    JEL: Q51 Q57 D03 D87
    Date: 2015
    URL: http://d.repec.org/n?u=RePEc:war:wpaper:2015-13&r=res
  6. By: Giannis Vardas; Anastasios Xepapadeas
    Abstract: Renewable resource modelling is usually characterized by different time scales where some state variables such as biomass may evolve relatively faster than other state variables such as carrying capacity. Ignoring this time scale separation means that a slowly changing variable is treated as constant over time. Management rules that ignore time scale separation do not account for a time scale externality and this may induce inefficiencies in resource management. In the current work, we study multispecies resource management under time scale separation by adopting the framework of singular perturbation reduction methods. By extending recent work by Vardas and Xepapadeas (2015) to interacting populations, we study regulation with full internalization of the time scale externality. We further study regulation and noncooperative outcomes when the time scale separation is ignored, and identify deviations in harvesting and biomass paths among these cases. Deviations indicate the inefficiencies associated with ignoring time scale separation.
    Keywords: interacting populations, resource harvesting, fast slow dynamics, singular perturbation, regulation, open loop Nash equilibrium
    JEL: D81 Q20
    Date: 2015–03–25
    URL: http://d.repec.org/n?u=RePEc:aue:wpaper:1510&r=res
  7. By: H. Allen Klaiber; Joshua Abbott; V. Kerry Smith
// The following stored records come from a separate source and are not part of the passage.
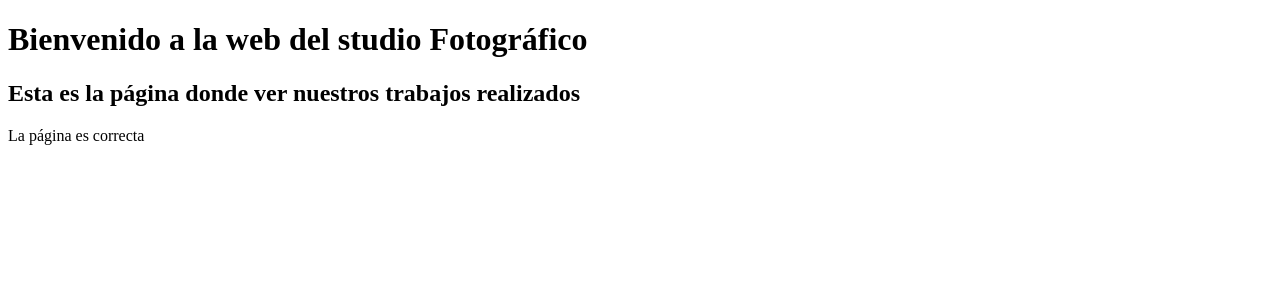
Repository: aguerrerocabrera/PruebaOK
Page: index.html
An editor plug-in stored every save of this project. The page is shown before and after the next save, followed by the edit.
The browser window is 1280 px wide. The pictures show the whole page.

Above is the page before, as saved 2022-10-30 21:35:48.

After the next save:
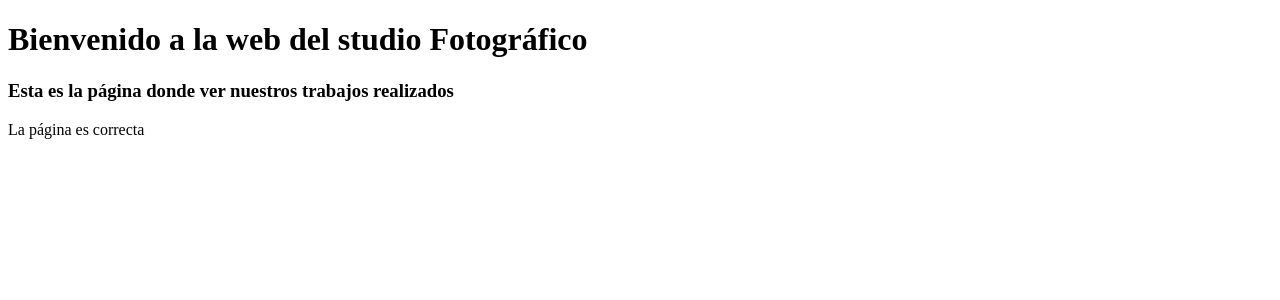
Saved 25 h 10 min later.
--- a/index.html
+++ b/index.html
@@ -5,7 +5,7 @@
     </head>
     <body>
         <h1>Bienvenido a la web del studio Fotográfico</h1>
-        <h2>Esta es la página donde ver nuestros trabajos realizados</h2>
+        <h3>Esta es la página donde ver nuestros trabajos realizados</h3>
         <p> La página es correcta</p>
     </body>
 </html>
    Abstract: The Urban Heat Island (UHI) provides direct evidence of how human activities contribute to a feedback loop that can result in multiple changes in ecosystem services by creating localized warming as well as differences in vegetated landscapes in areas surrounding the urban core. This paper develops a new spatial-temporal panel estimator to recover consistent estimates of household valuation of coupled landscape and temperature ecosystem services. Using data from Phoenix, AZ, we estimate a hedonic price function using an extension of the Hausman-Taylor model. The framework adapts the earlier Abbott Klaiber [2011] proposal to overcome challenges associated with the varying spatial scales of capitalization of landscape and temperature variables and the likelihood of spatially and temporally varying omitted variables. We find a positive and economically significant marginal willingness to pay (MWTP) for measures of green landscaping at multiple spatial scales and a separate, MWTP for a one degree (F) reduction in outdoor temperatures of $56 monthly.
    JEL: H23 H44 Q51 Q57
    Date: 2015–03
    URL: http://d.repec.org/n?u=RePEc:nbr:nberwo:21051&r=res

This nep-res issue is ©2015 by Maximo Rossi. It is provided as is without any express or implied warranty. It may be freely redistributed in whole or in part for any purpose. If distributed in part, please include this notice.
General information on the NEP project can be found at http://nep.repec.org. For comments please write to the director of NEP, Marco Novarese at <director@nep.repec.org>. Put “NEP” in the subject, otherwise your mail may be rejected.
NEP’s infrastructure is sponsored by the School of Economics and Finance of Massey University in New Zealand.